The leader of the ANC in the Western Cape, Ibrahim Rasool, is a little more circumspect. He spoke to South African state radio. "The ANC needs to weigh up the pros and cons of any relationship to fill the political vacuum that exists," he said. "And I think that we would want to take our time and not rush into a marriage, because the DA's death was the result of rushing into a desperate marriage between the DP and the NNP."
The marriage looks set to go ahead, though. The ANC says it plans to pass legislation that will allow elected officials to cross party lines, without losing their jobs. That means anybody elected under the DA banner will be able to leave the group with the NNP.
Mr. Friedman of the Center for Policy Studies believes the ANC will join some sort of alliance with the New National Party in the Western Cape. But he says that coalition would likely be a product of political expediency rather than ideology.
He says there are likely to be many in the ANC who are wary of working with the New National Party because of its past. But there are others, he says, who resent the Democratic Party - and Mr. Leon in particular - even more.
Mr. Friedman believes the split in the DA is not as catastrophic for opposition politics as local media have been portraying it. He says, when voters go to the polls, they will still have the same basic choice on the ballots. "Perhaps the only setback for multi-partyism is that you won't have an entirely opposition-controlled province," he said. "That is a setback. I think one must be honest about that. Obviously, if you have opposition parties with the power base of a province under their control, that does act as a check and balance."
Mr. Friedman believes this is the gradual extinction of the New National Party. He says if there is an alliance, the ANC will probably gradually swallow its partner.
Deep in his heart, Mr. van Schalkwyk may believe that too.
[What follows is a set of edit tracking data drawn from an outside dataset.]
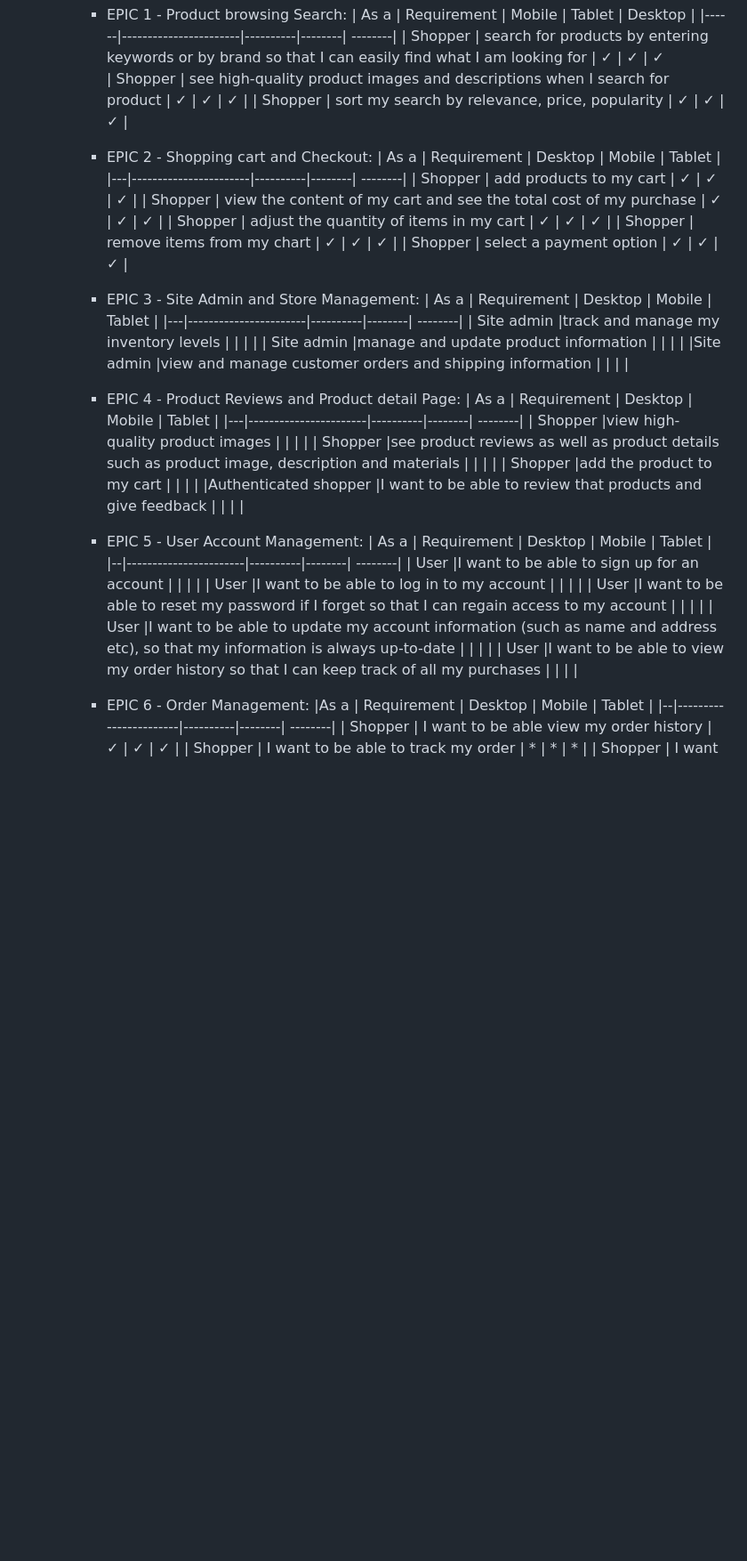
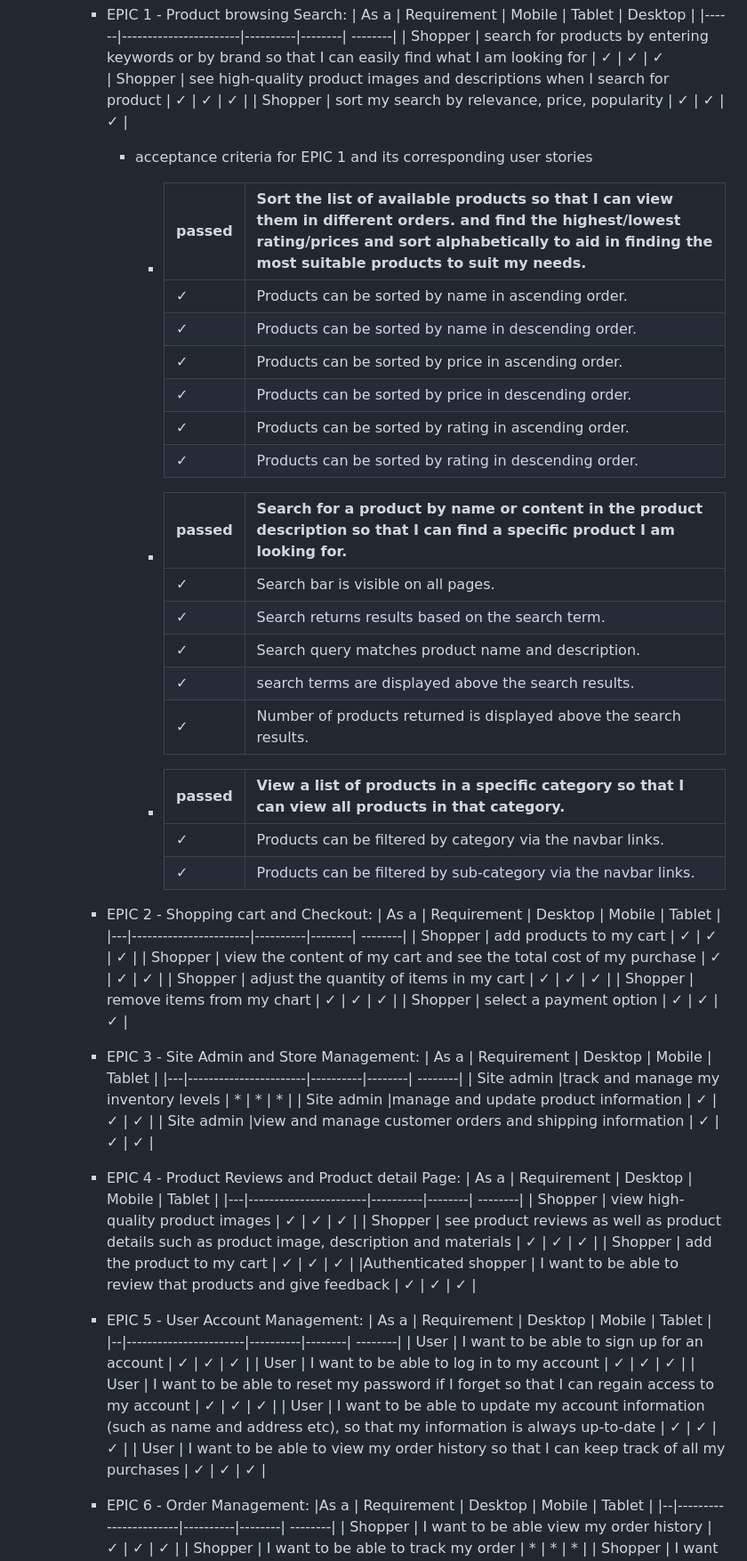
Before and after one commit to gozygreg/gregmediscrubs, a Markdown page: TESTING.md, the part around the change. Shown at 89% size. Rendered like a GitHub page; blank space fills up the shorter version.

Commit message:
test each acceptance criteria of user stories in EPIC 1

```diff
--- a/TESTING.md
+++ b/TESTING.md
@@ -108,6 +108,30 @@
             | Shopper | see high-quality product images and descriptions when I search for product | ✓ | ✓ | ✓ |
             | Shopper | sort my search by relevance, price, popularity | ✓ | ✓ | ✓ |
 
+            - acceptance criteria for EPIC 1 and its corresponding user stories
+
+                - | passed |  Sort the list of available products so that I can view them in different orders. and find the highest/lowest rating/prices and sort alphabetically to aid in finding the most suitable products to suit my needs. |
+                    |--------| --------------------|
+                    | ✓ | Products can be sorted by name in ascending order. |
+                    | ✓ | Products can be sorted by name in descending order. |
+                    | ✓ | Products can be sorted by price in ascending order. |
+                    | ✓ | Products can be sorted by price in descending order. |
+                    | ✓ | Products can be sorted by rating in ascending order. |
+                    | ✓ | Products can be sorted by rating in descending order. |
+
+                - | passed | Search for a product by name or content in the product description so that I can find a specific product I am looking for.|
+                    |--------| --------------------|
+                    | ✓ | Search bar is visible on all pages. |
+                    | ✓ | Search returns results based on the search term. |
+                    | ✓ | Search query matches product name and description. |
+                    | ✓ | search terms are displayed above the search results. |
+                    | ✓ | Number of products returned is displayed above the search results. |
+
+                - | passed | View a list of products in a specific category so that I can view all products in that category. |
+                    |--------| --------------------|
+                    | ✓ | Products can be filtered by category via the navbar links. |
+                    | ✓ | Products can be filtered by sub-category via the navbar links. |
+
 
         - EPIC 2 - Shopping cart and Checkout:
             | As a | Requirement           | Desktop  | Mobile | Tablet  |
@@ -121,26 +145,26 @@
         - EPIC 3 - Site Admin and Store Management:
             | As a | Requirement           | Desktop  | Mobile | Tablet  |
             |---|-----------------------|----------|--------| --------|
-            | Site admin |track and manage my inventory levels | | | |
-            | Site admin |manage and update product information | | | |
-            |Site admin |view and manage customer orders and shipping information | | | |
+            | Site admin |track and manage my inventory levels | * | * | * |
+            | Site admin |manage and update product information | ✓ | ✓ | ✓ |
+            | Site admin |view and manage customer orders and shipping information | ✓ | ✓ | ✓ |
 
         - EPIC 4 - Product Reviews and Product detail Page:
             | As a | Requirement           | Desktop  | Mobile | Tablet  |
             |---|-----------------------|----------|--------| --------|
-            | Shopper |view high-quality product images | | | |
-            | Shopper |see product reviews as well as product details such as product image, description and materials | | | |
-            | Shopper |add the product to my cart | | | |
-            |Authenticated shopper |I want to be able to review that products and give feedback | | | |
+            | Shopper | view high-quality product images | ✓ | ✓ | ✓ |
+            | Shopper | see product reviews as well as product details such as product image, description and materials | ✓ | ✓ | ✓ |
+            | Shopper | add the product to my cart | ✓ | ✓ | ✓ |
+            |Authenticated shopper | I want to be able to review that products and give feedback | ✓ | ✓ | ✓ |
 
         - EPIC 5 - User Account Management:
             | As a | Requirement           | Desktop  | Mobile | Tablet  |
             |--|-----------------------|----------|--------| --------|
-            | User |I want to be able to sign up for an account |  | | |
-            | User |I want to be able to log in to my account | | | |
-            | User |I want to be able to reset my password if I forget so that I can regain access to my account | | | |
-            | User |I want to be able to update my account information (such as name and address etc), so that my information is always up-to-date | | | |
-            | User |I want to be able to view my order history so that I can keep track of all my purchases | | | |
+            | User | I want to be able to sign up for an account | ✓ | ✓ | ✓ |
+            | User | I want to be able to log in to my account | ✓ | ✓ | ✓ |
+            | User | I want to be able to reset my password if I forget so that I can regain access to my account | ✓ | ✓ | ✓ |
+            | User | I want to be able to update my account information (such as name and address etc), so that my information is always up-to-date | ✓ | ✓ | ✓ |
+            | User | I want to be able to view my order history so that I can keep track of all my purchases | ✓ | ✓ | ✓ |
 
         - EPIC 6 - Order Management:
             |As a | Requirement           | Desktop  | Mobile | Tablet  |
```
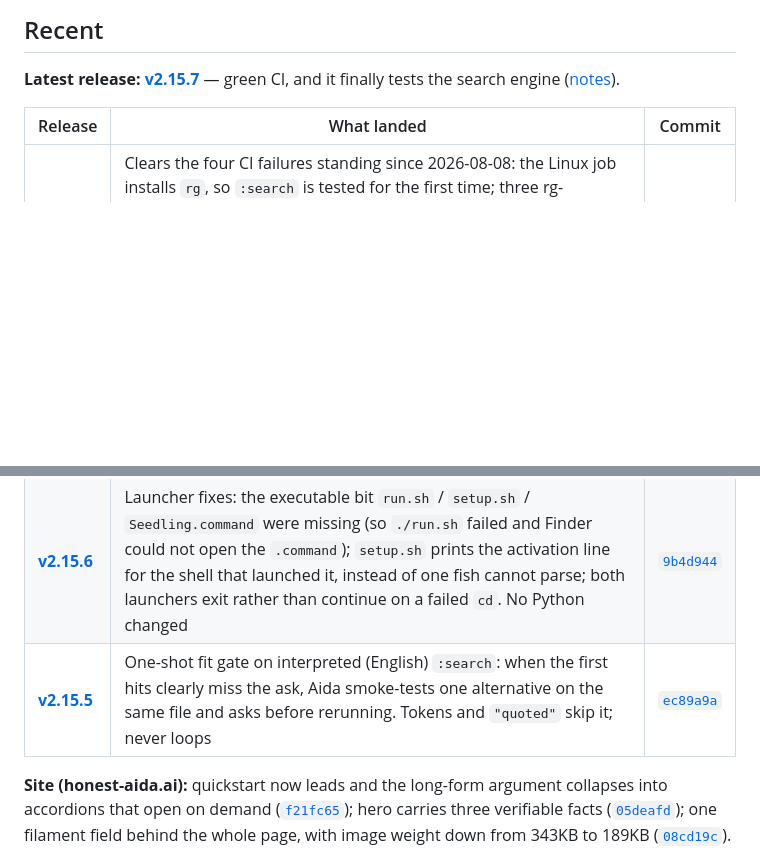
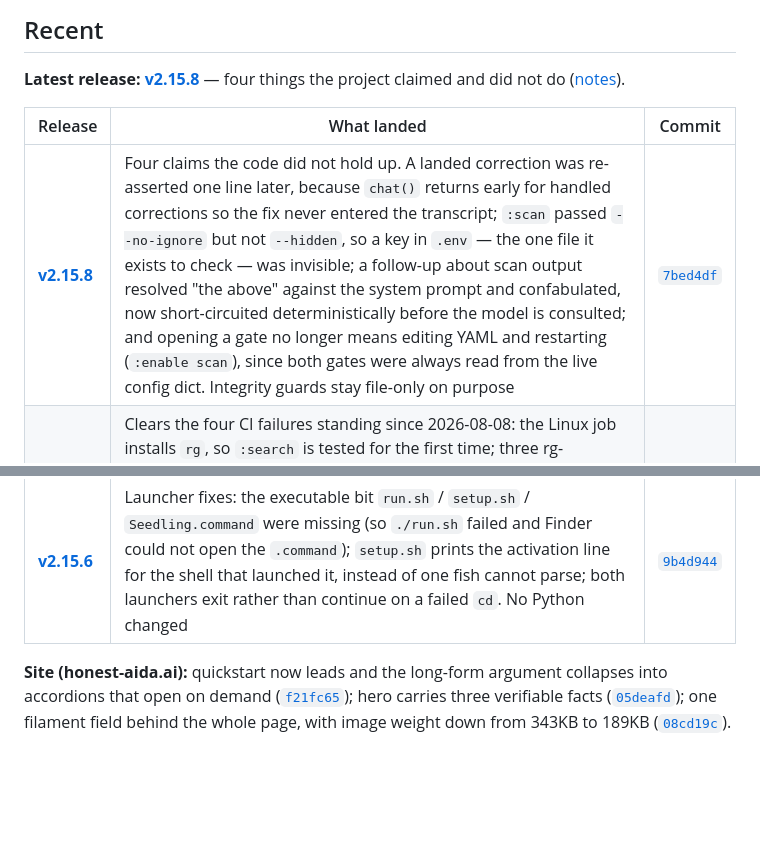
Before and after one commit to StewAlexander-com/continuous-ai, a Markdown page: README.md, 2 parts joined by grey strips. Drawn GitHub-style; blank space fills up the shorter version.

```diff
--- a/README.md
+++ b/README.md
@@ -59,13 +59,13 @@ Under the hood, the **Continuous-AI** runtime adds a durable *reasoning state* (
 
 ## Recent
 
-**Latest release:** [**v2.15.7**](https://github.com/StewAlexander-com/continuous-ai/releases/tag/v2.15.7) — green CI, and it finally tests the search engine ([notes](RELEASE_NOTES_2.15.7.md)).
+**Latest release:** [**v2.15.8**](https://github.com/StewAlexander-com/continuous-ai/releases/tag/v2.15.8) — four things the project claimed and did not do ([notes](RELEASE_NOTES_2.15.8.md)).
 
 | Release | What landed | Commit |
 |---|---|---|
+| **[v2.15.8](https://github.com/StewAlexander-com/continuous-ai/releases/tag/v2.15.8)** | Four claims the code did not hold up. A landed correction was re-asserted one line later, because `chat()` returns early for handled corrections so the fix never entered the transcript; `:scan` passed `--no-ignore` but not `--hidden`, so a key in `.env` — the one file it exists to check — was invisible; a follow-up about scan output resolved "the above" against the system prompt and confabulated, now short-circuited deterministically before the model is consulted; and opening a gate no longer means editing YAML and restarting (`:enable scan`), since both gates were always read from the live config dict. Integrity guards stay file-only on purpose | [`7bed4df`](https://github.com/StewAlexander-com/continuous-ai/commit/7bed4df) |
 | **[v2.15.7](https://github.com/StewAlexander-com/continuous-ai/releases/tag/v2.15.7)** | Clears the four CI failures standing since 2026-08-08: the Linux job installs `rg`, so `:search` is tested for the first time; three rg-dependent tests gained the project's `[SKIP]` guard; an allowlist fixture stopped depending on where `mkdtemp` lives; and `_parse_read_arg` now splits a named-but-absent file from its trailing question instead of swallowing part of the sentence into the path | [`93b30fd`](https://github.com/StewAlexander-com/continuous-ai/commit/93b30fd) |
 | **[v2.15.6](https://github.com/StewAlexander-com/continuous-ai/releases/tag/v2.15.6)** | Launcher fixes: the executable bit `run.sh` / `setup.sh` / `Seedling.command` were missing (so `./run.sh` failed and Finder could not open the `.command`); `setup.sh` prints the activation line for the shell that launched it, instead of one fish cannot parse; both launchers exit rather than continue on a failed `cd`. No Python changed | [`9b4d944`](https://github.com/StewAlexander-com/continuous-ai/commit/9b4d944) |
-| **[v2.15.5](https://github.com/StewAlexander-com/continuous-ai/releases/tag/v2.15.5)** | One-shot fit gate on interpreted (English) `:search`: when the first hits clearly miss the ask, Aida smoke-tests one alternative on the same file and asks before rerunning. Tokens and `"quoted"` skip it; never loops | [`ec89a9a`](https://github.com/StewAlexander-com/continuous-ai/commit/ec89a9a) |
 
 **Site (honest-aida.ai):** quickstart now leads and the long-form argument collapses into accordions that open on demand ([`f21fc65`](https://github.com/StewAlexander-com/continuous-ai/commit/f21fc65)); hero carries three verifiable facts ([`05deafd`](https://github.com/StewAlexander-com/continuous-ai/commit/05deafd)); one filament field behind the whole page, with image weight down from 343KB to 189KB ([`08cd19c`](https://github.com/StewAlexander-com/continuous-ai/commit/08cd19c)). Full history: [releases](https://github.com/StewAlexander-com/continuous-ai/releases).
 
```
Also changed, not shown: RELEASE_NOTES_2.15.8.md (added, +84 -0 lines).
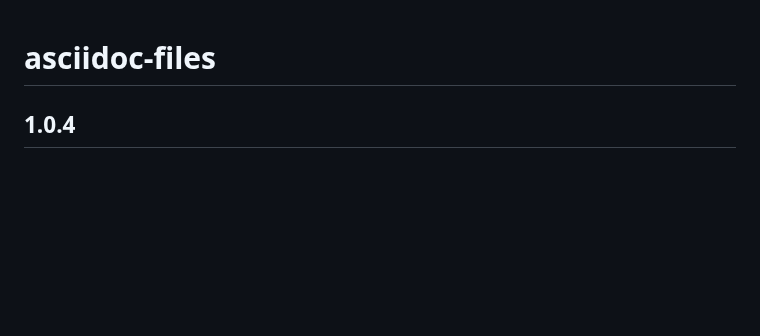
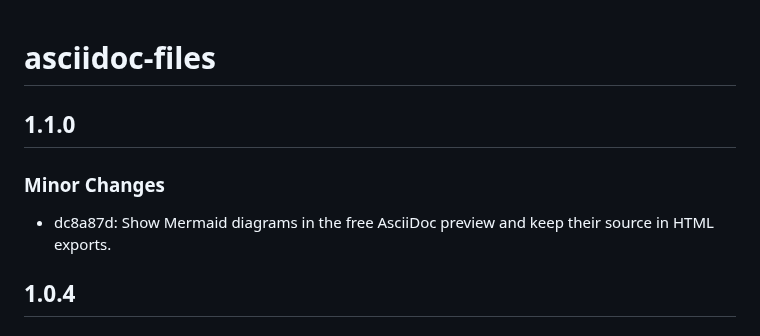
Before and after one commit to theluckystrike/asciidoc-files, a Markdown page: CHANGELOG.md, the part around the change. Rendered like a GitHub page; blank space fills up the shorter version.

```diff
--- a/CHANGELOG.md
+++ b/CHANGELOG.md
@@ -1,4 +1,10 @@
 # asciidoc-files
+
+## 1.1.0
+
+### Minor Changes
+
+- dc8a87d: Show Mermaid diagrams in the free AsciiDoc preview and keep their source in HTML exports.
 
 ## 1.0.4
 
```
Also changed, not shown: README.md (+21 -15 lines), docs/mermaid.png (added), 17 other files.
He has admitted the future of South Africa's opposition is likely to come from the left of the ANC, not the right.